Housing rebound in Canada spurs talk of new bubble (Dvorak, WSJ) Last week Paul Krugman toasted the sobriety of Canadian banks. Among other things, he said that low rates aren’t enough to cause a bubble since Canadian rates are low and, well, they don’t have a bubble. If this article is to be believed, Krugman didn’t look closely enough. Banks may use less leverage in Canada, but low rates are encouraging households to borrow big — debt to disposable income is a bubbly 1.42x. Key quote in this piece is near the bottom, where a real estate agent notes that rising prices mean rents are only barely covering mortgage payments for real estate investments. The best definition of a bubble is when debt service payments finally eclipse rents. Then buyers/lenders are betting on continued appreciation, which can only be driven by still-easier credit. Canadian real estate appears to be headed in that direction.

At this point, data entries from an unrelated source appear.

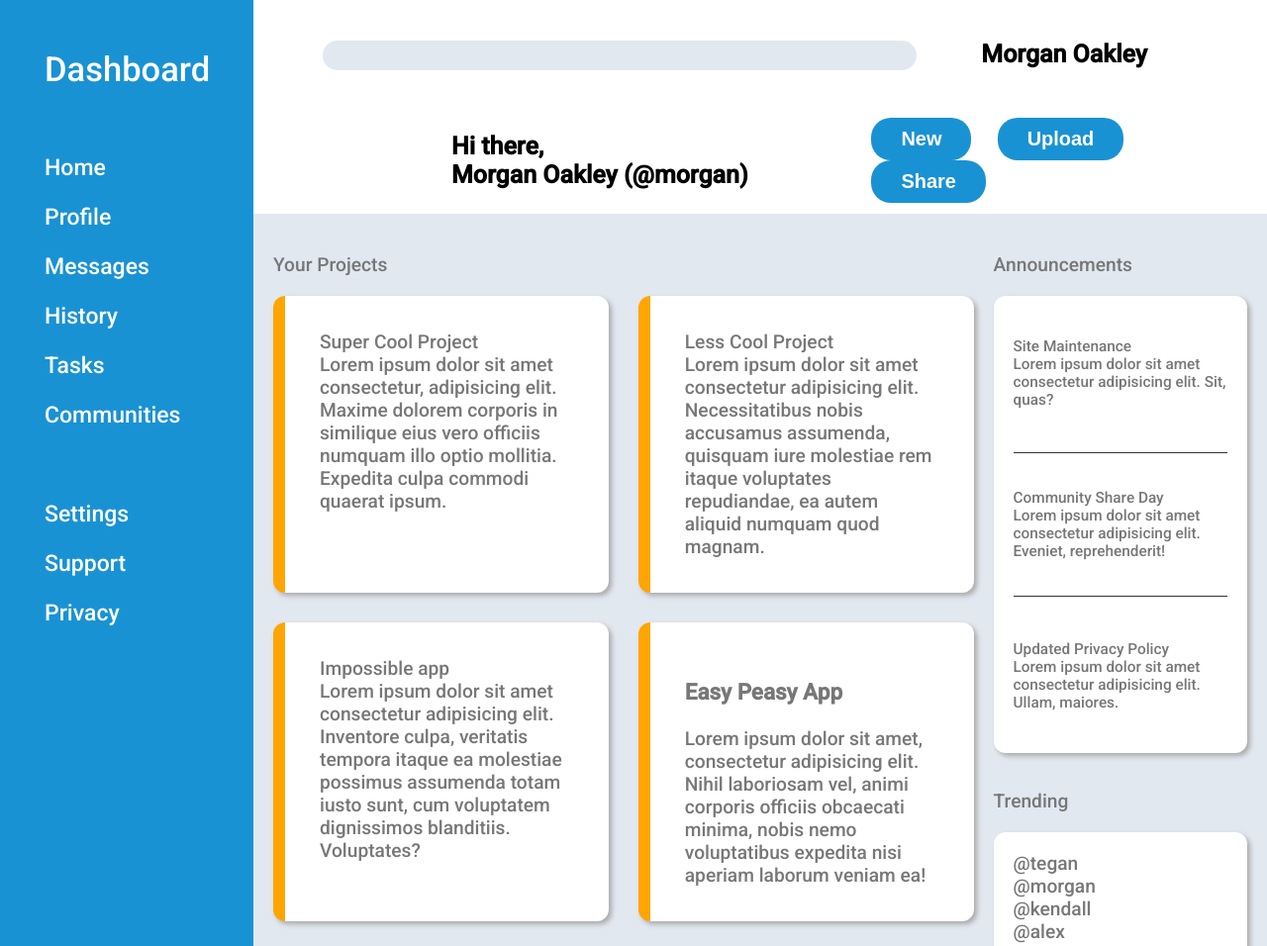
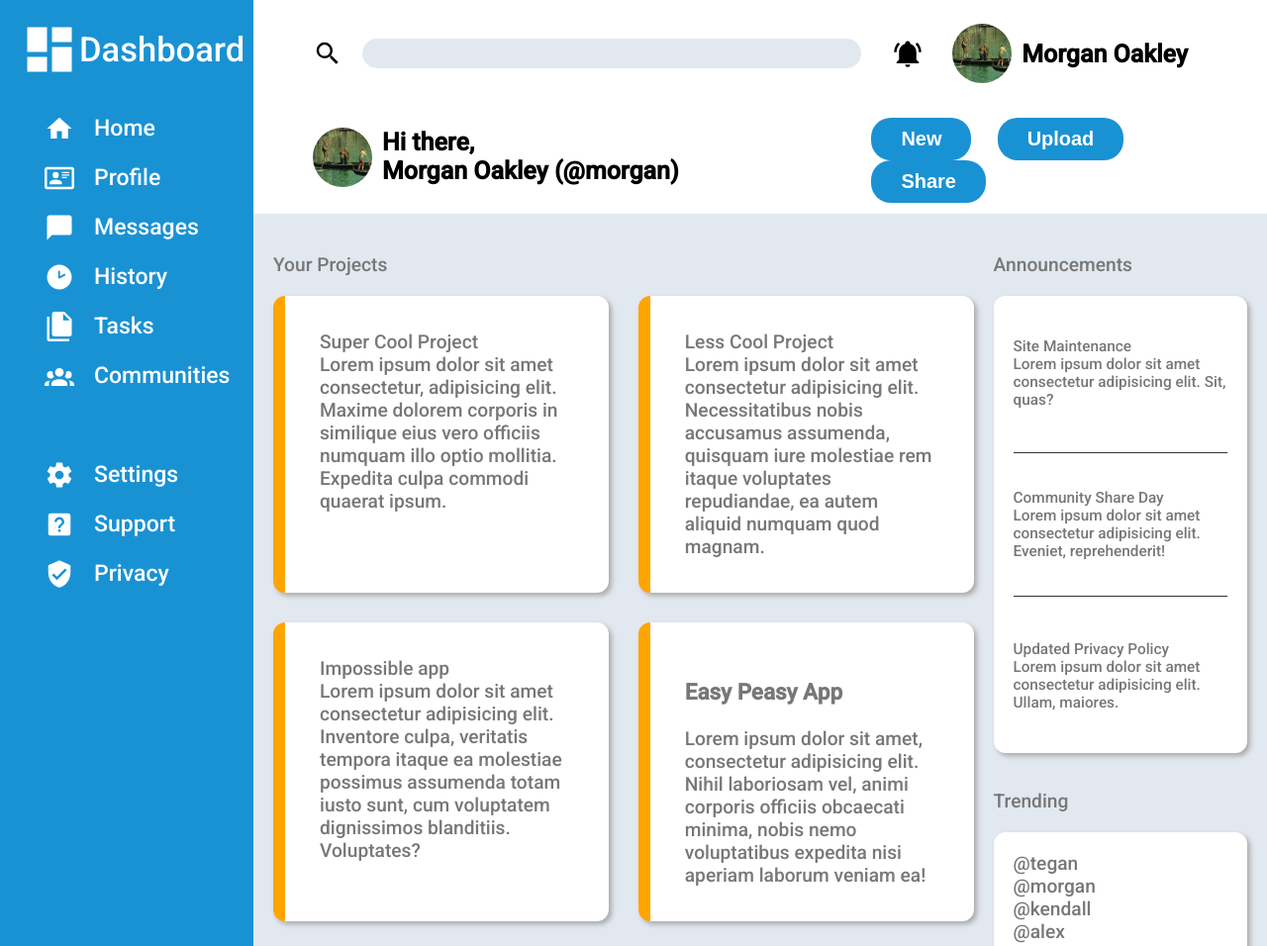
Before and after one commit to MayoJarr/TopGridProject, a plain HTML site: page index.html in a window 1280 px wide. Shown: the top 956 px of the page at 99% size. Drawn offline with Linux system fonts and the light colour scheme.

Commit message:
added icons

```diff
--- a/index.html
+++ b/index.html
@@ -1,24 +1,48 @@
 <!DOCTYPE html>
 <html lang="en">
     <head>
-    <meta charset="UTF-8">
-    <meta http-equiv="X-UA-Compatible" content="IE=edge">
-    <meta name="viewport" content="width=device-width, initial-scale=1.0">
+        <meta charset="UTF-8" />
+        <meta http-equiv="X-UA-Compatible" content="IE=edge" />
+        <meta name="viewport" content="width=device-width, initial-scale=1.0" />
         <title>Grid Project</title>
-    <link rel="stylesheet" href="style.css">
+        <link rel="stylesheet" href="style.css" />
     </head>
     <body>
         <div class="container">
             <header>
                 <div class="search">
-                <input type="search">
+                    <img
+                        src="icons/magnify.svg"
+                        class="blackOnes icons"
+                        alt=""
+                    />
+                    <input type="search" />
                 </div>
                 <div class="not">
+                    <img
+                        src="icons/bell-ring.svg"
+                        class="blackOnes icons"
+                        alt=""
+                    />
+                    <img
+                        src="icons/The Grand Canal Venice.jpg"
+                        alt=""
+                        class="accountImage"
+                    />
                     Morgan Oakley
                 </div>
                 <div class="welcome">
-                Hi there, <br>
+                    <div>
+                        <img
+                            src="icons/The Grand Canal Venice.jpg"
+                            alt=""
+                            class="accountImage"
+                        />
+                    </div>
+                    <div>
+                        Hi there, <br />
                         Morgan Oakley (@morgan)
+                    </div>
                 </div>
                 <div class="buttons">
                     <button>New</button>
@@ -29,23 +53,93 @@
 
             <div class="sidebar">
                 <div class="logo">
+                    <img
+                        src="icons/view-dashboard.svg"
+                        alt=""
+                        class="dashIcon whiteOnes icons"
+                    />
+                    <div>
                     Dashboard
+                    </div>
                 </div>
                 <div class="nav">
                     <ul>
-                    <li>Home</li>
-                    <li>Profile</li>
-                    <li>Messages</li>
-                    <li>History</li>
-                    <li>Tasks</li>
-                    <li>Communities</li>
+                        <li>
+                            <img
+                                src="icons/home.svg"
+                                alt=""
+                                class="whiteOnes icons"
+                            />
+                            Home
+                        </li>
+                        <li>
+                            <img
+                                src="icons/card-account-details-outline.svg"
+                                alt=""
+                                class="whiteOnes icons"
+                            />
+                            Profile
+                        </li>
+                        <li>
+                            <img
+                                src="icons/message.svg"
+                                alt=""
+                                class="whiteOnes icons"
+                            />
+                            Messages
+                        </li>
+                        <li>
+                            <img
+                                src="icons/clock-time-two.svg"
+                                alt=""
+                                class="whiteOnes icons"
+                            />
+                            History
+                        </li>
+                        <li>
+                            <img
+                                src="icons/file-multiple.svg"
+                                alt=""
+                                class="whiteOnes icons"
+                            />
+                            Tasks
+                        </li>
+                        <li>
+                            <img
+                                src="icons/account-group.svg"
+                                alt=""
+                                class="whiteOnes icons"
+                            />
+                            Communities
+                        </li>
                     </ul>
                 </div>
                 <div class="settings">
                     <ul>
-                    <li>Settings</li>
-                    <li>Support</li>
-                    <li>Privacy</li>
+                        <li>
+                            <img
+                                src="icons/cog.svg"
+                                alt=""
+                                class="whiteOnes icons"
+                            />
+                            Settings
+                        </li>
+                        <li>
+                            <img
+                                src="icons/help-box.svg"
+                                alt=""
+                                class="whiteOnes icons"
+                            />
+                            Support
+                        </li>
+                        <li>
+                            <img
+                                src="icons/shield-check.svg"
+                                alt=""
+                                class="whiteOnes icons"
+                            />
+                            Privacy
+                        </li>
                     </ul>
                 </div>
             </div>
@@ -55,28 +149,46 @@
                     Your Projects
                     <div class="pro">
                         <div class="item item1">
-                        Super Cool Project <br>
-                        Lorem ipsum dolor sit amet consectetur, adipisicing elit. Maxime dolorem corporis in similique eius vero officiis numquam illo optio mollitia. Expedita culpa commodi quaerat ipsum.
+                            Super Cool Project <br />
+                            Lorem ipsum dolor sit amet consectetur, adipisicing
+                            elit. Maxime dolorem corporis in similique eius vero
+                            officiis numquam illo optio mollitia. Expedita culpa
+                            commodi quaerat ipsum.
                         </div>
                         <div class="item item1">
-                        Less Cool Project <br>
-                        Lorem ipsum dolor sit amet consectetur adipisicing elit. Necessitatibus nobis accusamus assumenda, quisquam iure molestiae rem itaque voluptates repudiandae, ea autem aliquid numquam quod magnam.
+                            Less Cool Project <br />
+                            Lorem ipsum dolor sit amet consectetur adipisicing
+                            elit. Necessitatibus nobis accusamus assumenda,
+                            quisquam iure molestiae rem itaque voluptates
+                            repudiandae, ea autem aliquid numquam quod magnam.
                         </div>
                         <div class="item item1">
-                        Impossible app  <br>
-                        Lorem ipsum dolor sit amet consectetur adipisicing elit. Inventore culpa, veritatis tempora itaque ea molestiae possimus assumenda totam iusto sunt, cum voluptatem dignissimos blanditiis. Voluptates?
+                            Impossible app <br />
+                            Lorem ipsum dolor sit amet consectetur adipisicing
+                            elit. Inventore culpa, veritatis tempora itaque ea
+                            molestiae possimus assumenda totam iusto sunt, cum
+                            voluptatem dignissimos blanditiis. Voluptates?
                         </div>
                         <div class="item item1">
                             <h3>Easy Peasy App</h3>
-                        Lorem ipsum dolor sit amet, consectetur adipisicing elit. Nihil laboriosam vel, animi corporis officiis obcaecati minima, nobis nemo voluptatibus expedita nisi aperiam laborum veniam ea!
+                            Lorem ipsum dolor sit amet, consectetur adipisicing
+                            elit. Nihil laboriosam vel, animi corporis officiis
+                            obcaecati minima, nobis nemo voluptatibus expedita
+                            nisi aperiam laborum veniam ea!
                         </div>
                         <div class="item item1">
-                        Ad Blocker  <br>
-                        Lorem ipsum dolor sit amet consectetur adipisicing elit. Nisi, laboriosam quo atque quasi ad praesentium at perspiciatis nobis mollitia excepturi rerum nam beatae corrupti vitae?
+                            Ad Blocker <br />
+                            Lorem ipsum dolor sit amet consectetur adipisicing
+                            elit. Nisi, laboriosam quo atque quasi ad
+                            praesentium at perspiciatis nobis mollitia excepturi
+                            rerum nam beatae corrupti vitae?
                         </div>
                         <div class="item item1">
-                        Money Maker    <br>
-                        Lorem ipsum dolor sit, amet consectetur adipisicing elit. Exercitationem cum, eligendi voluptatibus ipsum vitae iste nesciunt ducimus porro! Cupiditate, beatae est. Minus corporis sequi hic?
+                            Money Maker <br />
+                            Lorem ipsum dolor sit, amet consectetur adipisicing
+                            elit. Exercitationem cum, eligendi voluptatibus
+                            ipsum vitae iste nesciunt ducimus porro! Cupiditate,
+                            beatae est. Minus corporis sequi hic?
                         </div>
                     </div>
                 </div>
@@ -84,18 +196,21 @@
                     Announcements
                     <div class="ano">
                         <div class="item2">
-                        Site Maintenance <br>
-                        Lorem ipsum dolor sit amet consectetur adipisicing elit. Sit, quas?
+                            Site Maintenance <br />
+                            Lorem ipsum dolor sit amet consectetur adipisicing
+                            elit. Sit, quas?
                         </div>
                         <div class="item2 item21">
-                        <br><br>
-                        Community Share Day <br>
-                        Lorem ipsum dolor sit amet consectetur adipisicing elit. Eveniet, reprehenderit!
-                        <br><br><br>
+                            <br /><br />
+                            Community Share Day <br />
+                            Lorem ipsum dolor sit amet consectetur adipisicing
+                            elit. Eveniet, reprehenderit!
+                            <br /><br /><br />
                         </div>
                         <div class="item2">
-                        Updated Privacy Policy <br>
-                        Lorem ipsum dolor sit amet consectetur adipisicing elit. Ullam, maiores.
+                            Updated Privacy Policy <br />
+                            Lorem ipsum dolor sit amet consectetur adipisicing
+                            elit. Ullam, maiores.
                         </div>
                     </div>
                 </div>
@@ -108,7 +223,6 @@
                         <div class="item item3">@alex</div>
                     </div>
                 </div>
-
             </div>
         </div>
     </body>
--- a/style.css
+++ b/style.css
@@ -1,4 +1,4 @@
-@import url('https://fonts.googleapis.com/css2?family=Roboto:wght@500&display=swap');
+@import url("https://fonts.googleapis.com/css2?family=Roboto:wght@500&display=swap");
 
 * {
     box-sizing: border-box;
@@ -12,14 +12,13 @@ body {
     font-size: 1.2em;
     font-weight: normal;
 }
-.container{
+.container {
     height: 1200px;
     display: grid;
     grid-template: 18% 82% / 20% 80%;
     grid-template-areas:
         "sidebar header"
-    "sidebar content"
-    ;
+        "sidebar content";
 }
 header {
     grid-area: header;
@@ -31,36 +30,45 @@ body {
     font-weight: bold;
     font-size: 1.3em;
 }
-        .search input{
+.search {
+    display: flex;
+    margin-left: 60px;
+}
+.search input {
     background: #e2e8f0;
     border: none;
     border-radius: 20px;
     width: 600px;
     height: 30px;
-            margin-left: 70px;
+    margin-left: 0px;
 }
-        .not{
+.not {
     text-align: center;
-
+    display: flex;
+    align-items: center;
+    justify-content: end;
+    margin-right: 80px;
 }
-        .welcome{
-            margin-left: 200px;
+.welcome {
+    margin-left: 0px;
+    display: flex;
+    margin-left: 50px;
 }
-        .buttons button{
-            background:#1992d4;
+.buttons button {
+    background: #1992d4;
     border: none;
     border-radius: 20px;
     padding: 10px 30px;
     color: white;
     margin: 0 10px;
     font-weight: bold;
-            font-size: .8em;
+    font-size: 0.8em;
 }
-        .buttons button:hover{
+.buttons button:hover {
     background: #0982c4;
 }
 
-    .sidebar{
+.sidebar {
     grid-area: sidebar;
     background: #1992d4;
     color: white;
@@ -70,22 +78,24 @@ body {
     padding: 20px;
     line-height: 50px;
 }
-        .logo{
+.logo {
     font-size: 1.5em;
+    margin: 0px;
+    display: flex;
+    align-items: center;
+}
+.nav {
     margin: 25px;
 }
-        .nav{
+.settings {
     margin: 25px;
 }
-        .settings{
-            margin: 25px;
-        }
-    .sidebar ul{
+.sidebar ul {
     list-style-type: none;
     padding: 0px;
     margin: 0px;
 }
-    .content{
+.content {
     grid-area: content;
     background: #e2e8f0;
     display: grid;
@@ -93,28 +103,28 @@ body {
     color: #777;
     padding-top: 20px;
 }
-        .projects{
+.projects {
     padding: 20px;
 }
-            .pro{
+.pro {
     display: grid;
-                grid-template: .2fr repeat(3, 1fr) / repeat(2, 1fr);
+    grid-template: 0.2fr repeat(3, 1fr) / repeat(2, 1fr);
     grid-column: 1 / 3;
     grid-row: 1 / 3;
     grid-gap: 30px;
     margin-top: 20px;
 }
-            .item1{
+.item1 {
     border-radius: 12px;
-                background: white;;
+    background: white;
     padding: 35px;
     box-shadow: 3px 3px 5px #aaa;
     border-left: 12px solid orange;
 }
-        .announ{
+.announ {
     padding-top: 20px;
 }
-            .ano{
+.ano {
     background: white;
     display: flex;
     flex-direction: column;
@@ -125,25 +135,25 @@ body {
     box-shadow: 3px 3px 5px #aaa;
     margin-right: 20px;
     padding: 20px;
-                font-size: .8em;
+    font-size: 0.8em;
 }
-            .item2{
+.item2 {
     font-family: roboto;
 }
-            .item21{
+.item21 {
     border-top: 1px solid #333;
     border-bottom: 1px solid #333;
 }
-            .pro2{
+.pro2 {
     font-family: roboto;
 }
-        .trending{
+.trending {
     grid-column: 2 / 3;
     padding-top: 80px;
     display: flex;
     flex-direction: column;
 }
-            .tren{
+.tren {
     background: white;
     height: 80%;
     border-radius: 12px;
@@ -152,9 +162,37 @@ body {
     box-shadow: 3px 3px 5px #aaa;
     margin-right: 20px;
 }
-            .item3{
+.item3 {
     font-family: roboto;
 }
-            .pro3{
+.pro3 {
     font-family: roboto;
 }
+.icons {
+    width: 30px;
+    height: 30px;
+    margin-right: 20px;
+}
+.whiteOnes {
+    filter: invert(100%) sepia(0%) saturate(0%) hue-rotate(246deg)
+        brightness(103%) contrast(101%);
+}
+.dashIcon {
+    margin-right: 0px;
+    width: 60px;
+    height: 60px;
+}
+.blackOnes {
+    filter: invert(0%) sepia(100%) saturate(0%) hue-rotate(21deg)
+        brightness(97%) contrast(103%);
+}
+.accountImage {
+    border-radius: 50%;
+    width: 60px;
+    height: 60px;
+    margin: 0px 10px;
+}
+li {
+    display: flex;
+    align-items: center;
+}
```
Also changed, not shown: icons/The Grand Canal Venice.jpg (added), icons/account-group.svg (added), icons/bell-ring.svg (added), icons/card-account-details-outline.svg (added), icons/clock-time-two.svg (added), icons/cog.svg (added), icons/eye-plus-outline.svg (added), icons/file-multiple.svg (added), icons/help-box.svg (added), icons/home.svg (added), icons/magnify.svg (added), icons/message.svg (added), icons/shield-check.svg (added), icons/star-plus-outline.svg (added), 1 more files. Lines whose indentation alone changed are shown as unchanged.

Was the global financial crisis a mathematical error? (Steve Keen, Business Spectator) Keen’s latest. Another great piece explaining the flaws of neoclassical economics. (ht Yves)
Does anyone remember when Fan and Fred were still thought to be “prudent” lenders? Relative to the CFCs and WMs of the world they may always have been, but they still have far more risk in their portfolios than they should given the taxpayer guarantee backstopping their balance sheets.
If Ben Bernanke keeps his present course, former Fed Chairman Paul Volcker warns we could repeat the 70s. “Core” inflation is still within the Fed’s “comfort zone,” but at a certain point, rising food and energy costs may pull other prices along with them. That’s the opposite of what the Fed is assuming will happen. The Fed appears to believe that food and energy costs will come back down as the economy slows.
Using a phrase like “too expensive” would seem to be subjective. But compare median house prices with median income (via Patrick). If people’s incomes aren’t climbing, how can they afford so much more house? (Click on the image to see a larger version of the chart….and the back button to return to the post)
A few interesting items to pass along today.
The first is an interesting interview with an anonymous hedge fund manager (via JL). It’s a longish interview, but a good insider’s view on everything from the credit crunch to the downfall of Bear Stearns to the hedge fund business itself. A highlight:
Arthur Kimball-Stanley published a fascinating op-ed on Credit Default Swaps in the Providence Journal on Monday. I spoke with the author and he gave me permission to republish his piece in its entirety. A 30-page version of this argument was accepted for publication in a law journal to be published this fall. The author gave me a recent draft, though the article below offers the essential elements of the argument. Hopefully it gets traction……